Food Sovereignty must not be undermined by free trade talks
Food Sovereignty must not be undermined by Pacific free trade talks
November 29 2012
Ahead of today's meeting of trade officials in Samoa, NGOs and academics are warning of the dangers that trade agreements pose to Pacific food sovereignty.
The Pacific Network on Globalisation today launched a discussion paper that looks at how free trade agreements impact Pacific nations and their ability to be in control of their food supplies and policies.
“This discussion paper holds some key words of warning for Pacific nations, that the promised benefits of free trade come at a very real price. A price that for the Pacific could result in the loss of ability for sovereign states to enact the policies needed to ensure that its people are healthy and have access to quality food,” commented PANG Campaigner Adam Wolfenden.
According to Jagjit Plahe who is the Director of the Diplomacy and Trade at Monash University, "countries such as Tonga and Vanuatu acceded to the WTO under very onerous terms and gave up their right to control agriculture to a much greater extent compared to larger countries such as Australia and New Zealand and even the United States".

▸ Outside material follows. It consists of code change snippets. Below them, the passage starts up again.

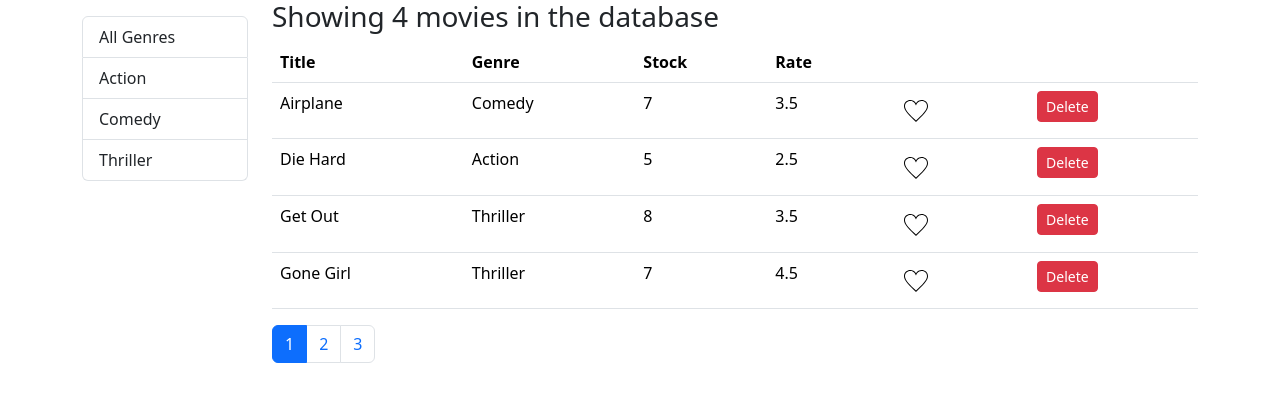
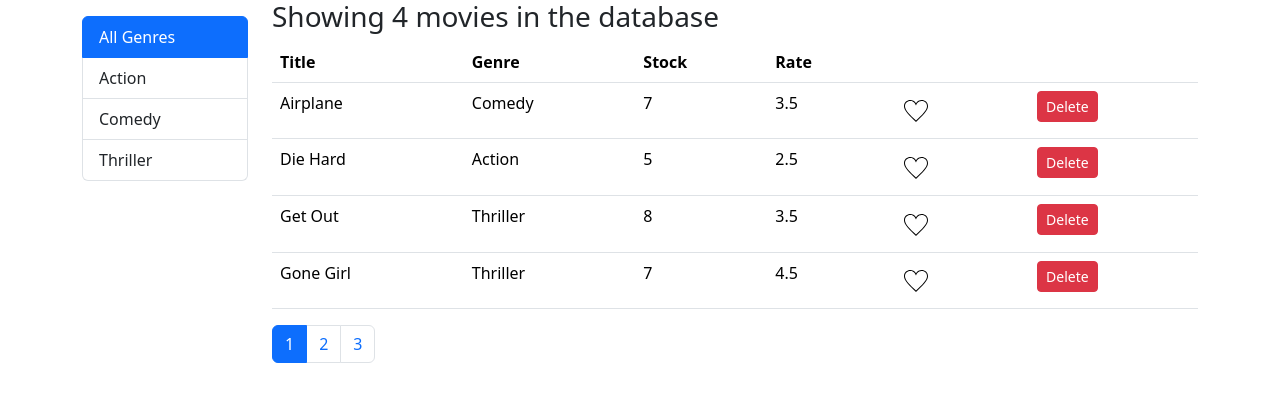
Before and after one commit to sumitx28/Vidly-Frontend, a React (Create React App) app: page / in a window 1280 px wide. Shown: the top 402 px of the page. Built offline with nearby package versions, Linux system fonts and the light colour scheme.

Commit message:
code-refactor

```diff
--- a/src/components/common/listGroup.jsx
+++ b/src/components/common/listGroup.jsx
@@ -9,9 +9,8 @@ const ListGroup = (props) => {
         {items.map((item) => (
           // eslint-disable-next-line
           <a
-            // className='list-group-item list-group-item-action'
             className={
-              item === selectedItem
+              item._id === selectedItem._id
                 ? 'list-group-item list-group-item-action active'
                 : 'list-group-item list-group-item-action'
             }
--- a/src/components/movies.jsx
+++ b/src/components/movies.jsx
@@ -13,6 +13,7 @@ class Movies extends Component {
     genres: [],
     pageSize: 4,
     currentPage: 1,
+    selectedGenre: { _id: 0, name: 'All Genres' },
     sortColumn: {
       path: 'title',
       order: 'asc',
```
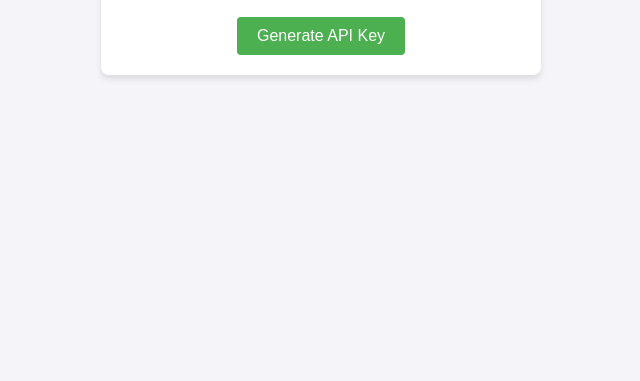
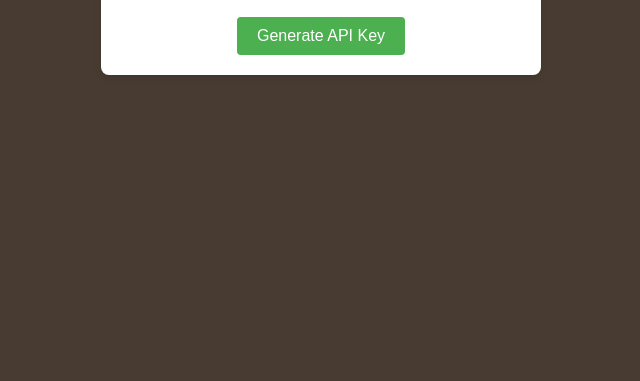
Before and after one commit to alpha33tt/Email-Verifier, a plain HTML site: page templates/index.html in a window 1280 px wide. Shown: the part 419-800 px from the top of the page, without its empty margins (319-959 px from the left). Drawn offline with Linux system fonts and the light colour scheme.

Commit message:
Update index.html

```diff
--- a/templates/index.html
+++ b/templates/index.html
@@ -7,7 +7,7 @@
     <style>
         body {
             font-family: Arial, sans-serif;
-            background-color: #f4f4f9;
+            background-color: #483C32;
             margin: 0;
             padding: 0;
             display: flex;
```
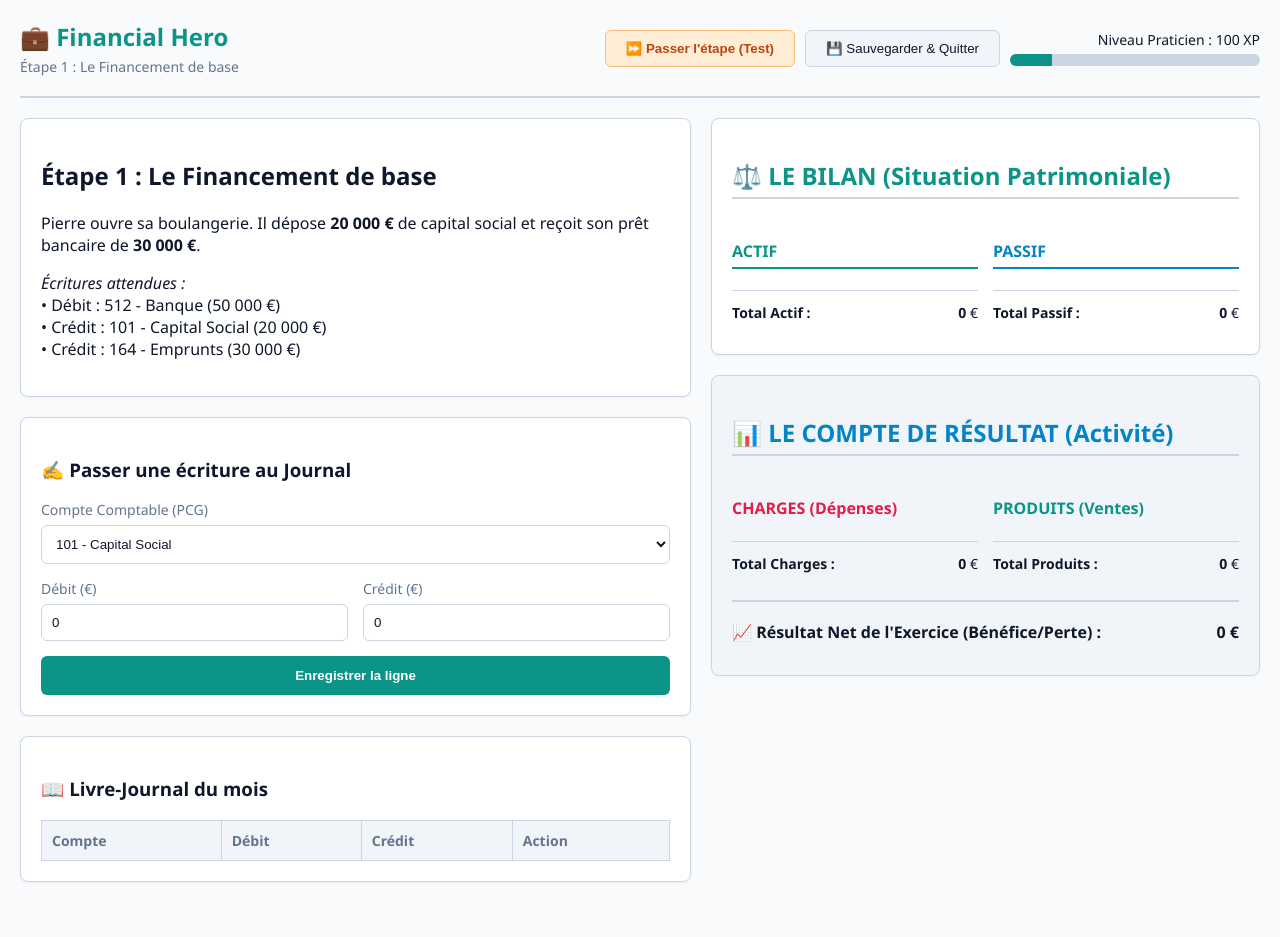
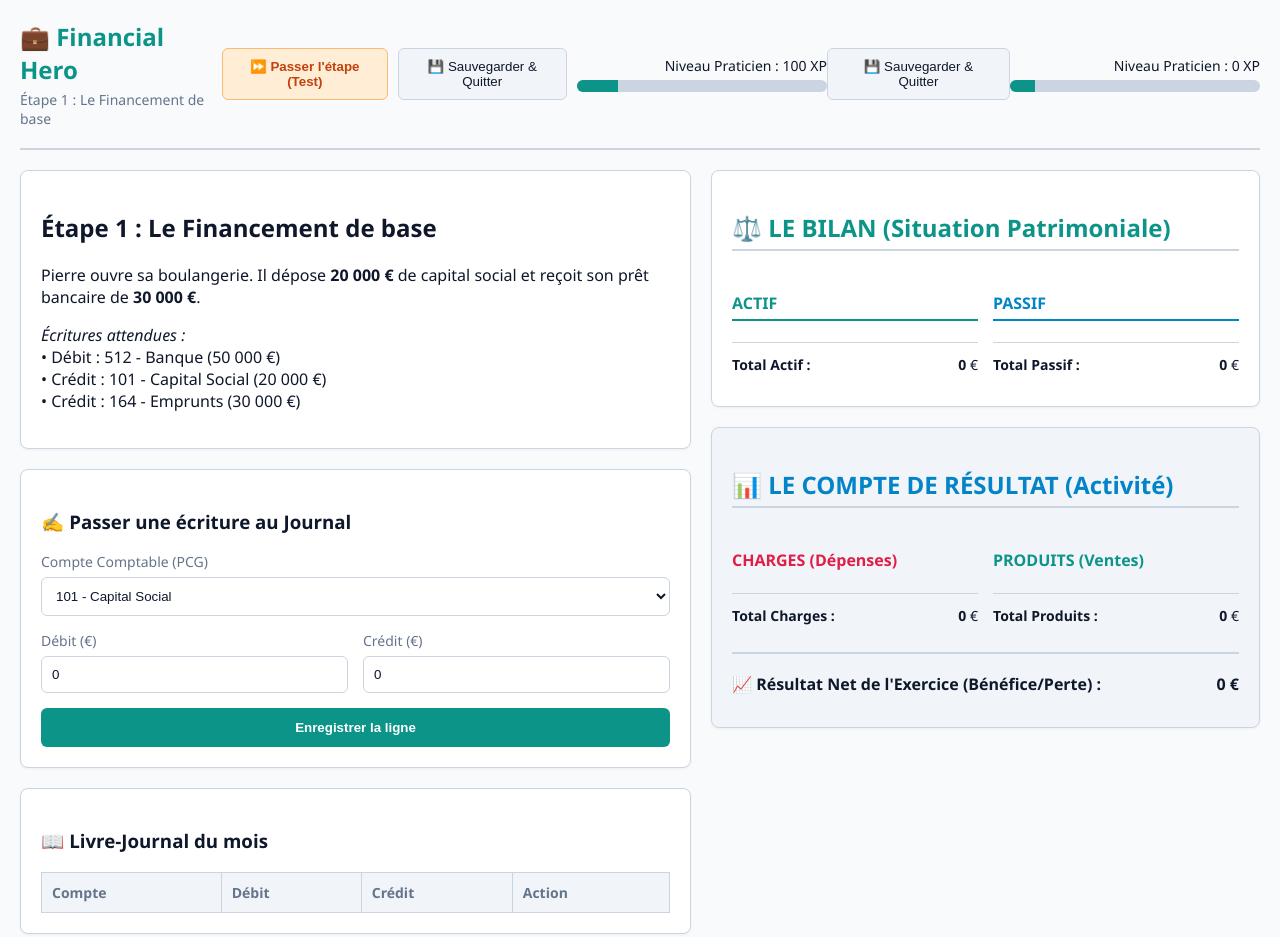
Before and after one commit to Julhk1/Compta, a plain HTML site: page game.html in a window 1280 px wide. Drawn offline with Linux system fonts and the light colour scheme.

Commit message:
Update game.html

```diff
--- a/game.html
+++ b/game.html
@@ -15,7 +15,15 @@
             <div id="mission-title" class="mission-subtitle">Chargement de la mission...</div>
         </div>
         <div style="display: flex; align-items: center; gap: 10px;">
-            <button onclick="skipStepTesting()" class="btn-secondary" style="background-color: #ffedd5; border-color: #fdba74; color: #c2410c; font-weight: bold;">⏩ Passer l'étape (Test)</button>
+    <button onclick="skipStepTesting()" class="btn-secondary" style="background-color: #ffedd5; border-color: #fdba74; color: #c2410c; font-weight: bold; cursor: pointer;">⏩ Passer l'étape (Test)</button>
+
+    <button onclick="manualSaveAndExit()" class="btn-secondary" style="cursor: pointer;">💾 Sauvegarder & Quitter</button>
+
+    <div>
+        <div class="xp-text">Niveau Praticien : <span id="xp-display">0</span> XP</div>
+        <div class="xp-bar-container"><div class="xp-bar" id="xp-bar"></div></div>
+    </div>
+</div>
 
             <button onclick="manualSaveAndExit()" class="btn-secondary">💾 Sauvegarder & Quitter</button>
             <div>
```
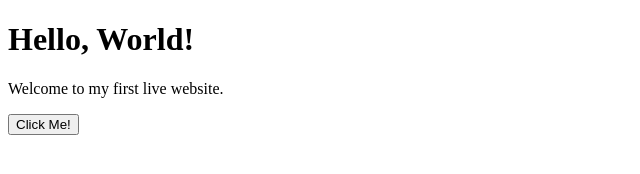
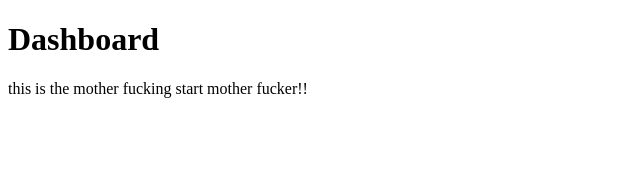
Before and after one commit to blueblwho-hub/TheDashboard, a plain HTML site: page index.html in a window 1280 px wide. Shown: the whole page, without its empty margins (0-640 px from the left). Drawn offline with Linux system fonts and the light colour scheme.

Commit message:
Add files via upload

```diff
--- a/index.html
+++ b/index.html
@@ -1,22 +1,16 @@
 <!DOCTYPE html>
-<html lang="en">
+<html>
+
 <head>
-    <meta charset="UTF-8">
-    <meta name="viewport" content="width=device-width, initial-scale=1.0">
-    <title>My First Webpage</title>
+    <title> The DASH </title>
+    <link rel="icon" type="image/svg+xml" href="Images/DBicon.svg">
 </head>
+
 <body>
+    <h1>Dashboard</h1>
+    <p>
+        this is the mother fucking start mother fucker!!
+    </p>
+</body>
 
-    <h1>Hello, World!</h1>
-    <p>Welcome to my first live website.</p>
-
-    <button onclick="changeText()">Click Me!</button>
-
-    <script>
-        function changeText() {
-            document.querySelector('h1').textContent = 'You clicked the button! 🎉';
-        }
-    </script>
-
-</body>
 </html>
```
Also changed, not shown: headerLogo.png (added).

The paper, titled “The Implications of Free Trade Agreements for Food Sovereignty in the Pacific Island Nations” was compiled with a team of researchers from Monash University. It explains that the concept of food sovereignty, which is “the right of each nation to maintain and develop its own capacity to produce its basic foods respecting cultural and productive diversity” may not be a term that is widely known in the region but whose principles are deeply embedded into the lives and cultural practices of Pacific Islanders.
The meeting of PACER-Plus officials will discuss a number of technical issues that relate to food policy in the region, these include Technical Barriers to Trade and Sanitary and Phyto-Sanitary issues.
“If free trade agreements like PACER-Plus between Australia, New Zealand and the Forum Island Countries, are to have any hope of living up to their rhetoric of being a development agreement then they will place food sovereignty at its core and not include onerous commitments on Pacific nations that will see their farmers prevented from saving seeds, unable to support key food producing industries, or flooded by unhealthy foods,” continued Mr Wolfenden.
The paper recommends that PICs
must ensure that any commitments on trade support and
enhance, rather than detract from, policies that build food
sovereignty amongst the Islands. It also calls for greater
participation of farmers and civil society in trade and food